START SOURCE DATA

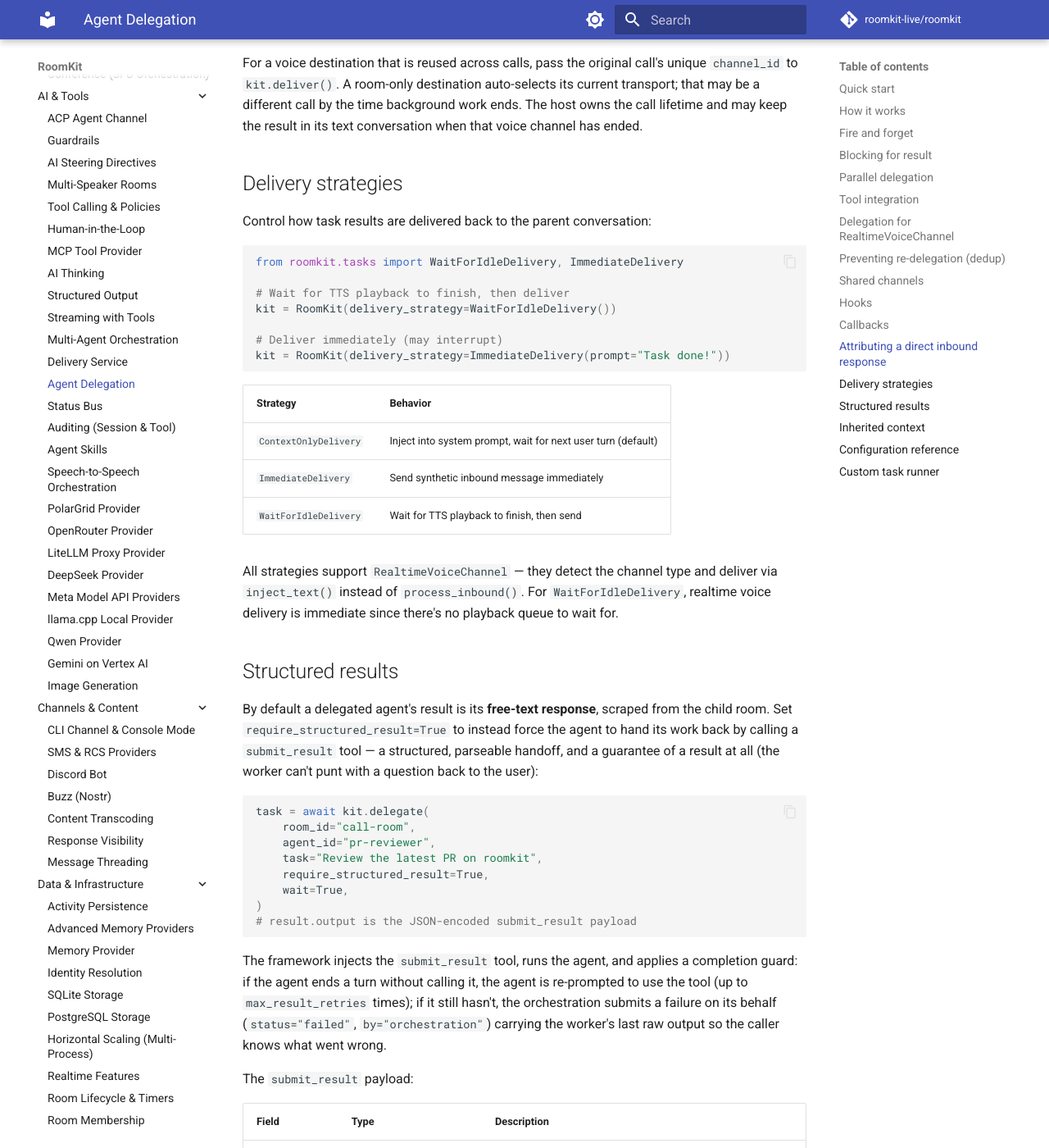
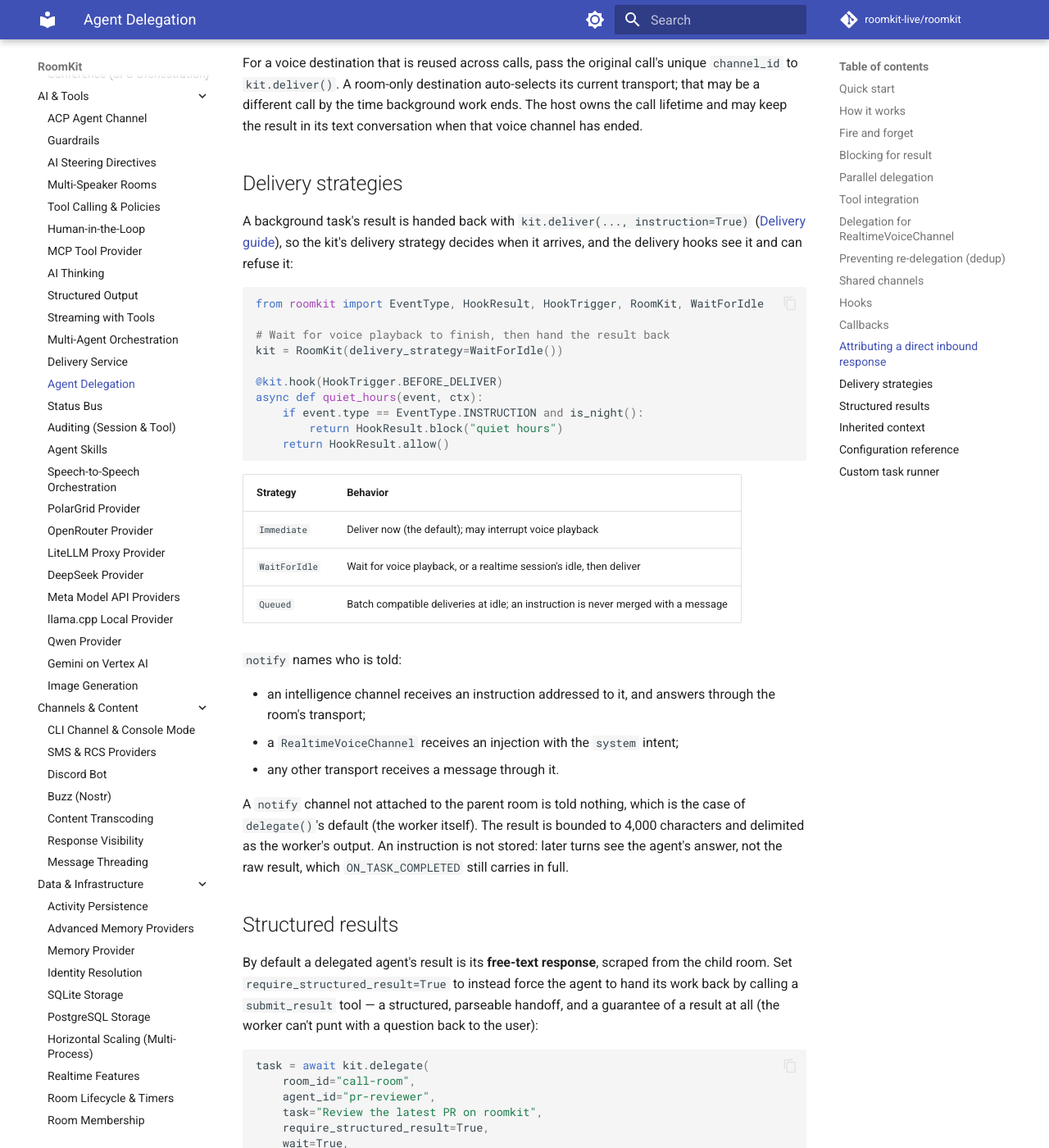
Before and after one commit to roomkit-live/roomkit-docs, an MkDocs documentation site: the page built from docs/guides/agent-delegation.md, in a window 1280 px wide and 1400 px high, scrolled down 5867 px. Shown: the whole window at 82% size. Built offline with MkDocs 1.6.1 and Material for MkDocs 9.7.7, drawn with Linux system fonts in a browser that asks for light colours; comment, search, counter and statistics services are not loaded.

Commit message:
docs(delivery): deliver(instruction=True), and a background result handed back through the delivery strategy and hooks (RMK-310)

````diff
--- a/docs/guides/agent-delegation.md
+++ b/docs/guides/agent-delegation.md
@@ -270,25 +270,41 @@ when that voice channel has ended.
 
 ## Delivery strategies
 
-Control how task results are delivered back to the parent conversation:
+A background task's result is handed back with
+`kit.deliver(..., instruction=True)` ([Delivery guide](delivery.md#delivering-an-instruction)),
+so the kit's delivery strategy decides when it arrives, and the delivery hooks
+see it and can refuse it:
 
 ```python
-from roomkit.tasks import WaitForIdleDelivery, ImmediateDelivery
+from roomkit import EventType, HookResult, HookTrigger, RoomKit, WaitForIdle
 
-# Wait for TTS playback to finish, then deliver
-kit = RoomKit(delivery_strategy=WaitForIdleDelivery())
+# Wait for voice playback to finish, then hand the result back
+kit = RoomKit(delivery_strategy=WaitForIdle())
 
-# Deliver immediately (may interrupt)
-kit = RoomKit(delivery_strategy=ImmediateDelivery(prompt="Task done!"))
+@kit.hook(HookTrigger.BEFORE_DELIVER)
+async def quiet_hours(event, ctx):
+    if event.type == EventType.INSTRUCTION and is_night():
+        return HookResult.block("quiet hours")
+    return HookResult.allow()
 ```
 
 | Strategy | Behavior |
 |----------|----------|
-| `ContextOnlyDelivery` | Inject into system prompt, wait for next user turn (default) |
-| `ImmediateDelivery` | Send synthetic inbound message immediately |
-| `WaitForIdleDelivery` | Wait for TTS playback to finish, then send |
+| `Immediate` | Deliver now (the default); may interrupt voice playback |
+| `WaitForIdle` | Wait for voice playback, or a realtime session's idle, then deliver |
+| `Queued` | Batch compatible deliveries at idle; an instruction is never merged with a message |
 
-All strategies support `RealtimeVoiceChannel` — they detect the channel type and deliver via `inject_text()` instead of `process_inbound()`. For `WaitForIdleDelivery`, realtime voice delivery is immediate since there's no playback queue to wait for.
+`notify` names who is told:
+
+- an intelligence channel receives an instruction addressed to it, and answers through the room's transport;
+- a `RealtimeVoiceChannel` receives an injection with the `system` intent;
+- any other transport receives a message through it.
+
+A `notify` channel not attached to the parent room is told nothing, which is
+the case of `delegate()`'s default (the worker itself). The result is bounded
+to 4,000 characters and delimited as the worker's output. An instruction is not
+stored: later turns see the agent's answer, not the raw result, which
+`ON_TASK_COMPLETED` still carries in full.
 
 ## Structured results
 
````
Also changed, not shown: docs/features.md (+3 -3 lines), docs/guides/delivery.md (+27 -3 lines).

END SOURCE DATA
START SOURCE DATA

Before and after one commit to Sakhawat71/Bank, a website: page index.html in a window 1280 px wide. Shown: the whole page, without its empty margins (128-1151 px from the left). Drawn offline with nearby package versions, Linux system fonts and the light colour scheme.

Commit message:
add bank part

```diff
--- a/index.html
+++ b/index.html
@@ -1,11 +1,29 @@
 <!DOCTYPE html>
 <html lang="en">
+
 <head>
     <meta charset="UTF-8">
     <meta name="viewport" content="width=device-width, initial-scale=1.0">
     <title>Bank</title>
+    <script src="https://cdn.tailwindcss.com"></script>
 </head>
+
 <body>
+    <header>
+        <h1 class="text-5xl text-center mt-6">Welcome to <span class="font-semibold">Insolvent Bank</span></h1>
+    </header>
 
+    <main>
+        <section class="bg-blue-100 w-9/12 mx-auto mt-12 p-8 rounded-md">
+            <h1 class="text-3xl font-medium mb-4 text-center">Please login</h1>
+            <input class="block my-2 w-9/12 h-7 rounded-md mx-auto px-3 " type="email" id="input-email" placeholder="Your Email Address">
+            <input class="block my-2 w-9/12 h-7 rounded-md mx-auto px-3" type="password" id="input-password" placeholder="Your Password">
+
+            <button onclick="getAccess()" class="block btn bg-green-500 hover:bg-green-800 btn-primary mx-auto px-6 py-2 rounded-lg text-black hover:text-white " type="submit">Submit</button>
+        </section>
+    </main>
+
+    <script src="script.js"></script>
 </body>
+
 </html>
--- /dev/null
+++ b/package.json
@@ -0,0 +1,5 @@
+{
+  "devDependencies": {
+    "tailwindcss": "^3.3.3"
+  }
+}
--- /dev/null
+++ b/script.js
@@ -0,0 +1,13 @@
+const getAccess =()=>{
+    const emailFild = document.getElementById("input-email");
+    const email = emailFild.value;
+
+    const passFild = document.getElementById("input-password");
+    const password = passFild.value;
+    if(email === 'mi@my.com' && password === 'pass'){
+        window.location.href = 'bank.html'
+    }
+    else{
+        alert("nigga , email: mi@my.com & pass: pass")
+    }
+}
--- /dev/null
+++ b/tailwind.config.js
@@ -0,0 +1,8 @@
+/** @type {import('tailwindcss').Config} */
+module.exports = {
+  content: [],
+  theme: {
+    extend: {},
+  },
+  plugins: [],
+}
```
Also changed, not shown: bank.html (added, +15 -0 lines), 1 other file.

END SOURCE DATA

Taking the entries above, restate exactly those lines that fall between the line with "-from roomkit.tasks import" and the line with "the result back", keeping both of those lines too.

-from roomkit.tasks import WaitForIdleDelivery, ImmediateDelivery
+from roomkit import EventType, HookResult, HookTrigger, RoomKit, WaitForIdle
 
-# Wait for TTS playback to finish, then deliver
-kit = RoomKit(delivery_strategy=WaitForIdleDelivery())
+# Wait for voice playback to finish, then hand the result back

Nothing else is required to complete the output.